◆ **Exercise description**
Write the data out again in full, with no departure from the original.

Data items
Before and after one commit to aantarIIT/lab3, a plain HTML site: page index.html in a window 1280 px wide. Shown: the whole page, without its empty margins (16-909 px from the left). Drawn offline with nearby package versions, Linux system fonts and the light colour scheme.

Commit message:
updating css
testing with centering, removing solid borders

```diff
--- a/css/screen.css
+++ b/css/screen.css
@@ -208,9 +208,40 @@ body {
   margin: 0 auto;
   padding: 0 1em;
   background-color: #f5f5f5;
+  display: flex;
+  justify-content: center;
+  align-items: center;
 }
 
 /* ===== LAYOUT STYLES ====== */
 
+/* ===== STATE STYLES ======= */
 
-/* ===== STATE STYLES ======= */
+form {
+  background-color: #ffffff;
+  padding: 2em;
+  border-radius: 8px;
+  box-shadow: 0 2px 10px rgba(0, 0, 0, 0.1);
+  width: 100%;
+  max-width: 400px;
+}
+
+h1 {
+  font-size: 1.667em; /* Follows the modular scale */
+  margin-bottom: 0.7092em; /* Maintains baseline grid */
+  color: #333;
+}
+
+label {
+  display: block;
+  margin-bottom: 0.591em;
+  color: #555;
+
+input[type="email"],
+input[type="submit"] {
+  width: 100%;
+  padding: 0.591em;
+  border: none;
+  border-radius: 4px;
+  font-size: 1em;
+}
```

◆ **Expected answer**
Before and after one commit to aantarIIT/lab3, a plain HTML site: page index.html in a window 1280 px wide. Shown: the whole page, without its empty margins (16-909 px from the left). Drawn offline with nearby package versions, Linux system fonts and the light colour scheme.

Commit message:
updating css
testing with centering, removing solid borders

```diff
--- a/css/screen.css
+++ b/css/screen.css
@@ -208,9 +208,40 @@ body {
   margin: 0 auto;
   padding: 0 1em;
   background-color: #f5f5f5;
+  display: flex;
+  justify-content: center;
+  align-items: center;
 }
 
 /* ===== LAYOUT STYLES ====== */
 
+/* ===== STATE STYLES ======= */
 
-/* ===== STATE STYLES ======= */
+form {
+  background-color: #ffffff;
+  padding: 2em;
+  border-radius: 8px;
+  box-shadow: 0 2px 10px rgba(0, 0, 0, 0.1);
+  width: 100%;
+  max-width: 400px;
+}
+
+h1 {
+  font-size: 1.667em; /* Follows the modular scale */
+  margin-bottom: 0.7092em; /* Maintains baseline grid */
+  color: #333;
+}
+
+label {
+  display: block;
+  margin-bottom: 0.591em;
+  color: #555;
+
+input[type="email"],
+input[type="submit"] {
+  width: 100%;
+  padding: 0.591em;
+  border: none;
+  border-radius: 4px;
+  font-size: 1em;
+}
```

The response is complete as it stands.